Absorption, reflection and transmission
When light reaches an object, different things can happen: Light can be absorbed, reflected or transmitted through the object. Generally, a combination of these takes place.
Let's see this concept in a graph. If we have red pants, it will absorb green and blue. It will only reflect red and, thus, we see it red. Theoretically, a white object reflects every type of light and a black object absorbs every type of light.
In this course, we will not go into specific details of light physics. However, we will see how to apply these light properties or characteristics to our advantage.
When light reaches a surface or object, this can absorb all or portions of light. In the graph below, we see how a black object absorbs all light. In the first graph above, we saw how the red pants absorbed green and blue. Light which is absorbed transforms into heat. This is why using dark clothes during summer is not recommended because they absorb the majority of light and transforms it into heat. Thus, we will feel hotter if we wear black clothes than if we wear white clothes (which reflect all light).
Reflection happens when light reaches an object and it bounces or is reflected, partially or totally, from this object. Light can be reflected directly or in a diffused manner.

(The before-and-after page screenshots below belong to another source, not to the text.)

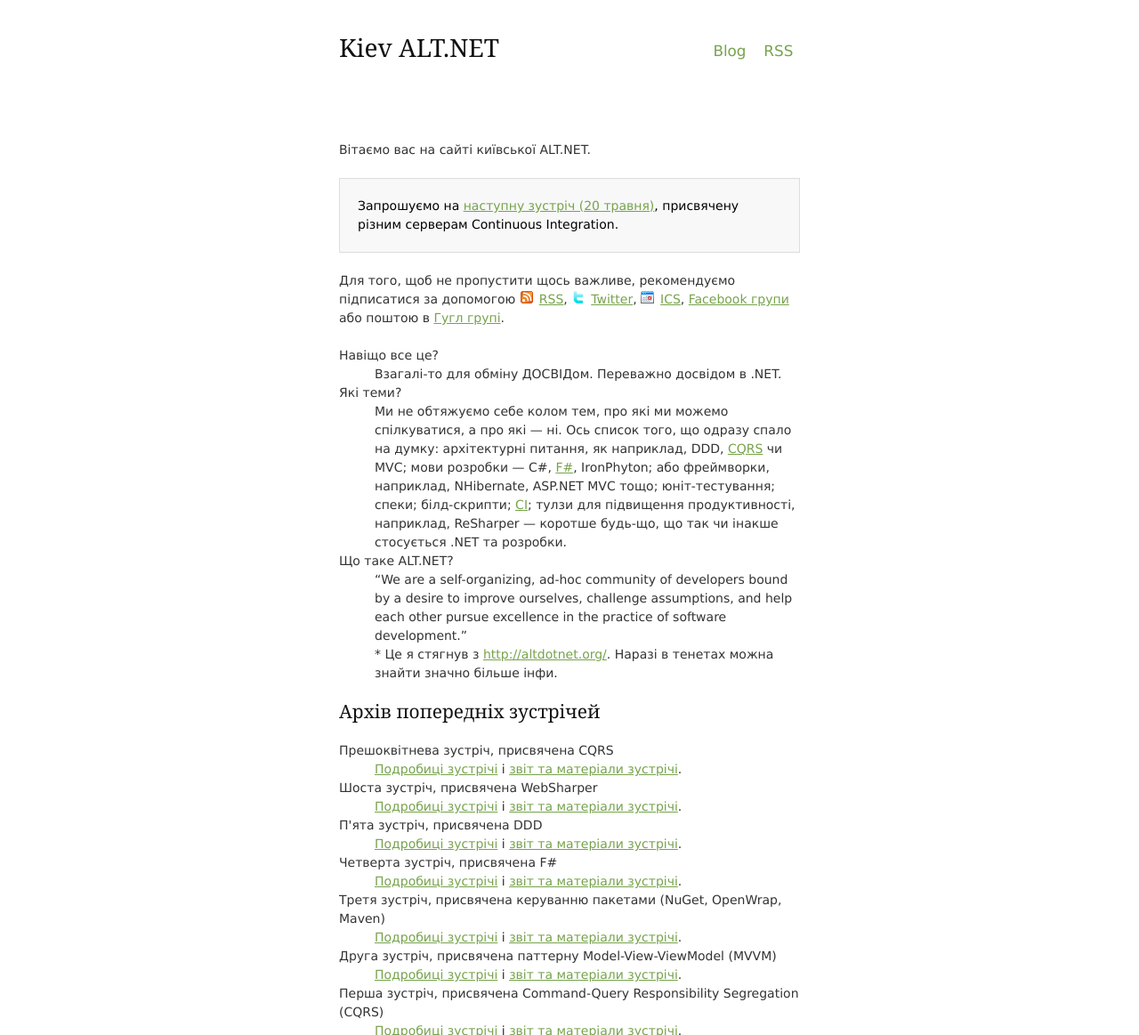
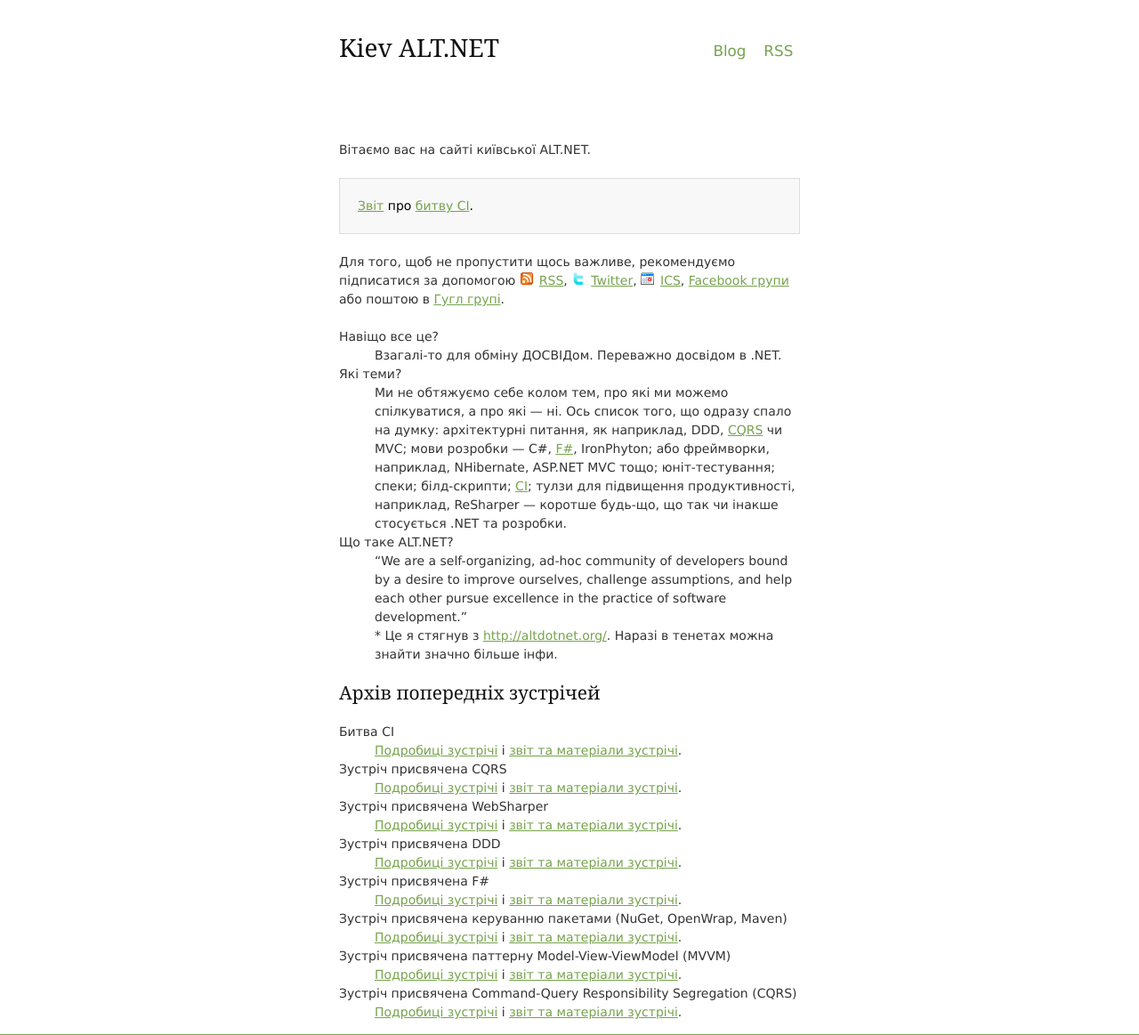
Before and after one commit to kievaltnet/kievaltnet, an ASP.NET MVC app: page / in a window 1280 px wide. Shown: the part 17-1180 px from the top of the page at 89% size. Run offline with ASP.NET Core 8 and stand-ins for ASP.NET MVC 5, Linux system fonts and the light colour scheme; the project's own start-up code is not run, and a stand-in starts its controllers and pages; some libraries are stand-ins or nearby versions.

Commit message:
Home page updated with report about CI batle

```diff
--- a/src/WebSite/Views/Home/Index.cshtml
+++ b/src/WebSite/Views/Home/Index.cshtml
@@ -50,14 +50,14 @@
 	<p>
 	  Вітаємо вас на сайті київської ALT.NET.
 	 </p>
+     @*
 	 <p class="importanant-info">
         Запрошуємо на <a href="http://blog.kievalt.net/post/5390606925/ci-event">наступну зустріч (20 травня)</a>, присвячену різним серверам Continuous Integration.
 	 </p>
-     @*
+     *@
     <p class="importanant-info">
-      <a href="http://blog.kievalt.net/post/4519207757/report-abdullin-cqrs">Звіт</a> про першоквітневу зустріч з <a href="http://abdullin.com/">Рінатом Абдулліним</a>, присвячену CQRS.
+      <a href="http://blog.kievalt.net/post/5861638044/report-ci-event">Звіт</a> про <a href="http://blog.kievalt.net/post/5390606925/ci-event">битву CI</a>.
 	 </p>
-     *@
 	 <p> Для того, щоб не пропустити щось важливе, рекомендуємо підписатися
 	   за допомогою <a href="http://feeds.feedburner.com/kievaltnet" rel="alternate" type="application/rss+xml" class="rss" >RSS</a>,
 	   <a href="http://twitter.com/kievaltnet" rel="alternate" class="twitter" >Twitter</a>,
@@ -87,31 +87,35 @@
 
     <h2>Архів попередніх зустрічей</h2>
     <dl>
-        <dt>Прешоквітнева зустріч, присвячена CQRS</dt>
+        <dt>Битва CI</dt>
+        <dd>
+	        <a href="http://blog.kievalt.net/post/5390606925/ci-event">Подробиці зустрічі</a> і <a href="http://blog.kievalt.net/post/5861638044/report-ci-event" >звіт та матеріали зустрічі</a>.
+        </dd>
+        <dt>Зустріч присвячена CQRS</dt>
         <dd>
 	        <a href="http://blog.kievalt.net/post/3918985453/abdullin-cqrs-event">Подробиці зустрічі</a> і <a href="http://blog.kievalt.net/post/4519207757/report-abdullin-cqrs" >звіт та матеріали зустрічі</a>.
         </dd>
-		<dt>Шоста зустріч, присвячена WebSharper</dt>
+		<dt>Зустріч присвячена WebSharper</dt>
         <dd>
 	        <a href="http://blog.kievalt.net/post/3311287064/websharper-event">Подробиці зустрічі</a> і <a href="http://blog.kievalt.net/post/3583105618/report-websharper-event" >звіт та матеріали зустрічі</a>.
         </dd>
-		<dt>П'ята зустріч, присвячена DDD</dt>
+		<dt>Зустріч присвячена DDD</dt>
         <dd>
 	        <a href="http://blog.kievalt.net/post/2958517151/ddd-event">Подробиці зустрічі</a> і <a href="http://blog.kievalt.net/post/3249872296/report-ddd-event" >звіт та матеріали зустрічі</a>.
         </dd>
-		<dt>Четверта зустріч, присвячена F#</dt>
+		<dt>Зустріч присвячена F#</dt>
         <dd>
 	        <a href="http://blog.kievalt.net/post/2143560903/fsharp-event">Подробиці зустрічі</a> і <a href="http://blog.kievalt.net/post/2512395811/report-fsharp-event" >звіт та матеріали зустрічі</a>.
         </dd>
-        <dt>Третя зустріч, присвячена керуванню пакетами (NuGet, OpenWrap, Maven)</dt>
+        <dt>Зустріч присвячена керуванню пакетами (NuGet, OpenWrap, Maven)</dt>
         <dd>
 	        <a href="http://blog.kievalt.net/post/1373357793/nupack-event">Подробиці зустрічі</a> і <a href="http://blog.kievalt.net/post/1498058546/report-nuget-event" >звіт та матеріали зустрічі</a>.
         </dd>
-        <dt>Друга зустріч, присвячена паттерну Model-View-ViewModel (MVVM)</dt>
+        <dt>Зустріч присвячена паттерну Model-View-ViewModel (MVVM)</dt>
         <dd>
 	        <a href="http://blog.kievalt.net/post/1047917205/ddd-and-mvvm-event">Подробиці зустрічі</a> і <a href="http://blog.kievalt.net/post/1156547533/report-ddd-and-mvvm-event" >звіт та матеріали зустрічі</a>.
        </dd>
-	    <dt>Перша зустріч, присвячена Command-Query Responsibility Segregation (CQRS)</dt>
+	    <dt>Зустріч присвячена Command-Query Responsibility Segregation (CQRS)</dt>
         <dd>
 	        <a href="http://blog.kievalt.net/post/823574167/ddd-and-cqrs-event">Подробиці зустрічі</a> і <a href="http://blog.kievalt.net/post/884617100/report-ddd-and-cqrs-event" >звіт та матеріали зустрічі</a>.
        </dd>
```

1.direct reflection: it is produced when light is reflected from a flat or smooth surface such as, for example, a mirror. Light will be reflected in the same angle as it reached this surface (law of reflection).
2. diffused reflection: it is produced when light reaches a surface or object which has texture such as, for example, a wall with texture.
A diffused reflection will produce a softer light than that produced by direct reflection. It will also generate less contrast in the scene, clearer shades and a smoother transition between highlights and shadows.
A direct reflection will produce a more intense light, with higher contrast and darker and well-defined shadows.
As we mentioned previously, white reflects (theoretically) every form of light. A coloured surface will reflect its own colour while absorbing the rest. For example, a green object will reflect green and it will absorb red and blue.
Transmission happens when light goes through a surface or object. There are 3 types of transmission: direct, diffuse or selective.
1. direct transmission: it is when light goes through an object and no change in direction or quality takes place. For example, through glass or air.
2. diffuse transmission: it is produced when light goes through a transparent or semi-transparent object with texture. For example, frosted glass or drafting paper. Light, instead of going in one direction, is redirected to other directions. Light which is transmitted in a diffused manner tends to be softer; it will have less contrast and less intensity; it will generate clearer shades; and it will have a smoother transition between highlights and shadows than direct light.
3. selective transmission: it is produced when light goes through a coloured object. A portion of light will be absorbed and another portion will be transmitted through this object. In the example below, white light (red, green and blue) goes through a red surface. The green and blue are absorbed and only red is transmitted. As a result, we will only see red light on the other side of this surface.
Filters or gels, which we mentioned in the lesson about colour temperature, work through selective transmission. Colour filters will only allow one colour to go through (a blue filter allows only blue light go through) and it will absorb the rest of the colours. A blue filter lets blue wave lengths through and absorbs red and green wave lengths.
We will see some examples on how to use these Light Properties to improve our photographs.